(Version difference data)
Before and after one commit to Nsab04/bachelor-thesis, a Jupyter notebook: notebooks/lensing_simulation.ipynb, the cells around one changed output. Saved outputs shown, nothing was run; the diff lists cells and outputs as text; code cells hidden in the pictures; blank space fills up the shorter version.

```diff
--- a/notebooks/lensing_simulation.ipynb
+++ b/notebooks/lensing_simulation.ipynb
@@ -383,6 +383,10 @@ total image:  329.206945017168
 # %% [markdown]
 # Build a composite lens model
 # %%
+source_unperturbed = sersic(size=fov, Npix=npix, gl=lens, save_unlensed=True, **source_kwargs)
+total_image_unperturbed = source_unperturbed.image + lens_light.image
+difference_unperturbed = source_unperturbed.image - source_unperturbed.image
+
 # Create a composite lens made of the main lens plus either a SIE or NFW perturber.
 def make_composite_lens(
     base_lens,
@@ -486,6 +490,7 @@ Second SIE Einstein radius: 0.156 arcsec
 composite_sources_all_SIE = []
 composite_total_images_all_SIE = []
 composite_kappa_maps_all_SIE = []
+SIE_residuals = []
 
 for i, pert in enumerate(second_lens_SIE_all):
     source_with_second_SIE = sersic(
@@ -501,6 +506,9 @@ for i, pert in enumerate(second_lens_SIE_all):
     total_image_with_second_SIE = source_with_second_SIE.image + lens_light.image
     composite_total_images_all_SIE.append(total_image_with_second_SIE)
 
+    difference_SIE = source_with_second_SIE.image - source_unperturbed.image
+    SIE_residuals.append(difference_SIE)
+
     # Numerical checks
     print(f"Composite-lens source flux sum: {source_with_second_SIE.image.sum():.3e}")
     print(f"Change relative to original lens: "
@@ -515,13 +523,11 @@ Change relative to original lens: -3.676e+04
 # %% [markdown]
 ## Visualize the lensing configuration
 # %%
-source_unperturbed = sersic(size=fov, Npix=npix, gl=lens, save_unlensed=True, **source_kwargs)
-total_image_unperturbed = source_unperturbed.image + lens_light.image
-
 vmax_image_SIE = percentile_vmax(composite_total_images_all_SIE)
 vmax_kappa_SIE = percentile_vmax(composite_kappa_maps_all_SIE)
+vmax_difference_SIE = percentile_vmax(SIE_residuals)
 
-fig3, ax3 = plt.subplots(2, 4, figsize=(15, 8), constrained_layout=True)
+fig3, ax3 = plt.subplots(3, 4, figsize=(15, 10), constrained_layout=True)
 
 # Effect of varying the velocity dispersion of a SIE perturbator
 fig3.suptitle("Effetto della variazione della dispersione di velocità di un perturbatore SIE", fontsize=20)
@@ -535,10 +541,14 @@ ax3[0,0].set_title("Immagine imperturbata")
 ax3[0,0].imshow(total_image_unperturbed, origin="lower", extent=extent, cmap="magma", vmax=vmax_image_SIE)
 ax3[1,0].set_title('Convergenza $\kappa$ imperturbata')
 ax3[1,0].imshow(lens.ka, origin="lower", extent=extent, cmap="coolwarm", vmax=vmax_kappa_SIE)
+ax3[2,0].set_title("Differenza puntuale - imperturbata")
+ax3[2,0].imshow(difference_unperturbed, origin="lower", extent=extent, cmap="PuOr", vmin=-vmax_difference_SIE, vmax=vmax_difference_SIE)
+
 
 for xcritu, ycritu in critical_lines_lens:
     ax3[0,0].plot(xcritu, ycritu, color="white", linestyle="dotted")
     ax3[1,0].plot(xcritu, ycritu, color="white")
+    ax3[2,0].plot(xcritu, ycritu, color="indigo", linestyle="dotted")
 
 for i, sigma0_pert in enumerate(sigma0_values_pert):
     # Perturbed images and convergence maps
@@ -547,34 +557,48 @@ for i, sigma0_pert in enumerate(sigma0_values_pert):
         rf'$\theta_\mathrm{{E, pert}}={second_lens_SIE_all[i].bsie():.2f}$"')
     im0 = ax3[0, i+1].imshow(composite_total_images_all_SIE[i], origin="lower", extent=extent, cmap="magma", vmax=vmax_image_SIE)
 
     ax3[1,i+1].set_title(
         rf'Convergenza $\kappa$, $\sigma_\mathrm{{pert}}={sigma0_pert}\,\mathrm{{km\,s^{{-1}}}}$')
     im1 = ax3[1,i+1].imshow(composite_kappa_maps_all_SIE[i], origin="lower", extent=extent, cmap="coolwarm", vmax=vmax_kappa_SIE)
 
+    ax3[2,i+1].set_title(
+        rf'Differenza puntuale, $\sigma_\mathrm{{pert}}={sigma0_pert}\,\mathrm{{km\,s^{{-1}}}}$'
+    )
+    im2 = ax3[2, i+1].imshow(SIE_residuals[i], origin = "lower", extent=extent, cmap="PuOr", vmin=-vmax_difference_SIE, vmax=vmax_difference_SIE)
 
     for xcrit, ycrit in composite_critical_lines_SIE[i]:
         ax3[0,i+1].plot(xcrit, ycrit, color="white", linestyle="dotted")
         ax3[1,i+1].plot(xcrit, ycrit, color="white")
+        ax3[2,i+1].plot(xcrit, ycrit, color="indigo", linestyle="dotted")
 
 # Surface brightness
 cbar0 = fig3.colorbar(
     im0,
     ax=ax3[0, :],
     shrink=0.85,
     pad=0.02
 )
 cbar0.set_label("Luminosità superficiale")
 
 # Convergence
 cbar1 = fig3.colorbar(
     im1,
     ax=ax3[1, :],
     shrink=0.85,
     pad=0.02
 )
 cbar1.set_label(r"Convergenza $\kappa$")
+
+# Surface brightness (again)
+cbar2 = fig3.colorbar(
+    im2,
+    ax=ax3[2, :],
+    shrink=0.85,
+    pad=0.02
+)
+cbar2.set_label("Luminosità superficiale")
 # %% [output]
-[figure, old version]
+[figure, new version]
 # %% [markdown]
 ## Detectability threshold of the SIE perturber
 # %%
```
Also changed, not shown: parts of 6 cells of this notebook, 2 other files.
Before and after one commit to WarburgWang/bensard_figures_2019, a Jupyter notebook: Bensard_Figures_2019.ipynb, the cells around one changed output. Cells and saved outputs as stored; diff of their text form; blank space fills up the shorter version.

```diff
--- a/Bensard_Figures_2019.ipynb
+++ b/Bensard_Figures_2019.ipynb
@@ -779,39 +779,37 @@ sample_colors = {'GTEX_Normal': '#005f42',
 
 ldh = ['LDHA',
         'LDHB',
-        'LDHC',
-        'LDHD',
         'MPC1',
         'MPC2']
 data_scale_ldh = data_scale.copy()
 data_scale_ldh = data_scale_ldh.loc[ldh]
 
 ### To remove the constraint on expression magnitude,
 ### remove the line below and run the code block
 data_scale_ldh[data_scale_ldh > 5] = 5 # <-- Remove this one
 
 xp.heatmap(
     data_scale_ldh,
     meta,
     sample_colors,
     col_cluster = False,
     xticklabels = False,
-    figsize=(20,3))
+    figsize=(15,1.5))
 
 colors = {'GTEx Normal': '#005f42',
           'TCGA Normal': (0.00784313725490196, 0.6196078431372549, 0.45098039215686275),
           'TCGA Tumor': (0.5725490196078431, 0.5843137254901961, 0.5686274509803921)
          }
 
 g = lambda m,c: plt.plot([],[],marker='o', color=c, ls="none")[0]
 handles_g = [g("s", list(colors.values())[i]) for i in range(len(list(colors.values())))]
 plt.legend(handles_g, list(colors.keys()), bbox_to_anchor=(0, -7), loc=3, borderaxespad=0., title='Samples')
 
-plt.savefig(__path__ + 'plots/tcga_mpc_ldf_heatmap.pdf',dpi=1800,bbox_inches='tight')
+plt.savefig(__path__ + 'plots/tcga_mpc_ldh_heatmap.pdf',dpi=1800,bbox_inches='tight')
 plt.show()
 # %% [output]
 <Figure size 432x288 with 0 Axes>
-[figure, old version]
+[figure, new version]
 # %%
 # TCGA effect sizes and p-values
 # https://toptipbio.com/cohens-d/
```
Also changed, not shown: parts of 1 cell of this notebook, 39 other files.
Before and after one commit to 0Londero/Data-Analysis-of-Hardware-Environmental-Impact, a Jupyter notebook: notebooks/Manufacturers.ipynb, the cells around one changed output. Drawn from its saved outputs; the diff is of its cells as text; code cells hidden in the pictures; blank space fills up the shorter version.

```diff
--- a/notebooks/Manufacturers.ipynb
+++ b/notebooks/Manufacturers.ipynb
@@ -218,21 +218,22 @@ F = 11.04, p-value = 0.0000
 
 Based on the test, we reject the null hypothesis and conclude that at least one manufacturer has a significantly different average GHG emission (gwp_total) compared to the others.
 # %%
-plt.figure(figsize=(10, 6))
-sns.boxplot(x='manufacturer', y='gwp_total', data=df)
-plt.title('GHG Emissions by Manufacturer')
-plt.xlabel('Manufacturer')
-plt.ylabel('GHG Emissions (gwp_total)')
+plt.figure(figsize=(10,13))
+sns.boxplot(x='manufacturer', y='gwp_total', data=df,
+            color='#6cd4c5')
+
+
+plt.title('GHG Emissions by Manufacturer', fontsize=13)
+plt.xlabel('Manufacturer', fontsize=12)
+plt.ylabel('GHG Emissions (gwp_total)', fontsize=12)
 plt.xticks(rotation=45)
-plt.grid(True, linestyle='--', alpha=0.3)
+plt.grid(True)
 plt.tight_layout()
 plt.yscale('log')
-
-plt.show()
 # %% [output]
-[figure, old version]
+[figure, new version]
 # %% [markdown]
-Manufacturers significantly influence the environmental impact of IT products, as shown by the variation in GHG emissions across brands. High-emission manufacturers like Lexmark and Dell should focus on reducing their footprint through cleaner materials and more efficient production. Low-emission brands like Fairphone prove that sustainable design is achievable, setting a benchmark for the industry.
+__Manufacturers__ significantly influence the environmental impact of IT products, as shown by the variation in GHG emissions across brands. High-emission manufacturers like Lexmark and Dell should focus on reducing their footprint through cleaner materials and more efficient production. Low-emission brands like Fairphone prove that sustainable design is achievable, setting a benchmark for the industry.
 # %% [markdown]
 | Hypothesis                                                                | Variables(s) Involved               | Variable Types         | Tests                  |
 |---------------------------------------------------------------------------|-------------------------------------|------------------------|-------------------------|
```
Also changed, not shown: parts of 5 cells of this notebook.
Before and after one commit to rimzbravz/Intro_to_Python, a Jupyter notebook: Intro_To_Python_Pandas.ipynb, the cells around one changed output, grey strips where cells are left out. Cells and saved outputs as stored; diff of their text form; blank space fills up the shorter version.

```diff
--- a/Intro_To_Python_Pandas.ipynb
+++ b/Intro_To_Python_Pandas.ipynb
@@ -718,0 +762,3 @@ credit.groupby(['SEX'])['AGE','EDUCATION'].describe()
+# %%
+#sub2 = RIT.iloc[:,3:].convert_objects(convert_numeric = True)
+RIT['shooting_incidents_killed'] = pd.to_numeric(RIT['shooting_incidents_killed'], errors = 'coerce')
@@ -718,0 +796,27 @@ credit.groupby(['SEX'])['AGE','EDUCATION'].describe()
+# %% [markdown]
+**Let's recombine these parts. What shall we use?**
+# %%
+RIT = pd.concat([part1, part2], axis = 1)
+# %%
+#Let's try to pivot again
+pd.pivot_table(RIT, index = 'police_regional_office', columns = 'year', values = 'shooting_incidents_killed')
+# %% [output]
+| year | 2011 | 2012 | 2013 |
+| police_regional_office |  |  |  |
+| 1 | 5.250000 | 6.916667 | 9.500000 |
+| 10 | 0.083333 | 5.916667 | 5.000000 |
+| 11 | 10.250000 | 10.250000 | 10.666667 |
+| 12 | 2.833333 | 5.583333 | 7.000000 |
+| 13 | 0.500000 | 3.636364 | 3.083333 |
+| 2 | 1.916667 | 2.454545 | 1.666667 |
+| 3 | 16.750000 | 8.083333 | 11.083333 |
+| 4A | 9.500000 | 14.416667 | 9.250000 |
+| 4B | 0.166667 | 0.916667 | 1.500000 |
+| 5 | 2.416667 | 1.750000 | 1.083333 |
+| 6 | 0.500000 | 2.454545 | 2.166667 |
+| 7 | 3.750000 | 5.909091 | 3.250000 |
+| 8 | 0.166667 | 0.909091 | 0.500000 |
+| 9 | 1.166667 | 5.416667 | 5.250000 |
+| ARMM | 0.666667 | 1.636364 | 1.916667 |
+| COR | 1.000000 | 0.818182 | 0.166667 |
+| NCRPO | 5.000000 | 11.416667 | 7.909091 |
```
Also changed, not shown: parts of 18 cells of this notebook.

- Work task: Go through the records above, find each line with the string "True", and copy it.

- Response:
+source_unperturbed = sersic(size=fov, Npix=npix, gl=lens, save_unlensed=True, **source_kwargs)
-source_unperturbed = sersic(size=fov, Npix=npix, gl=lens, save_unlensed=True, **source_kwargs)
-fig3, ax3 = plt.subplots(2, 4, figsize=(15, 8), constrained_layout=True)
+fig3, ax3 = plt.subplots(3, 4, figsize=(15, 10), constrained_layout=True)
-plt.grid(True, linestyle='--', alpha=0.3)
+plt.grid(True)
+#sub2 = RIT.iloc[:,3:].convert_objects(convert_numeric = True)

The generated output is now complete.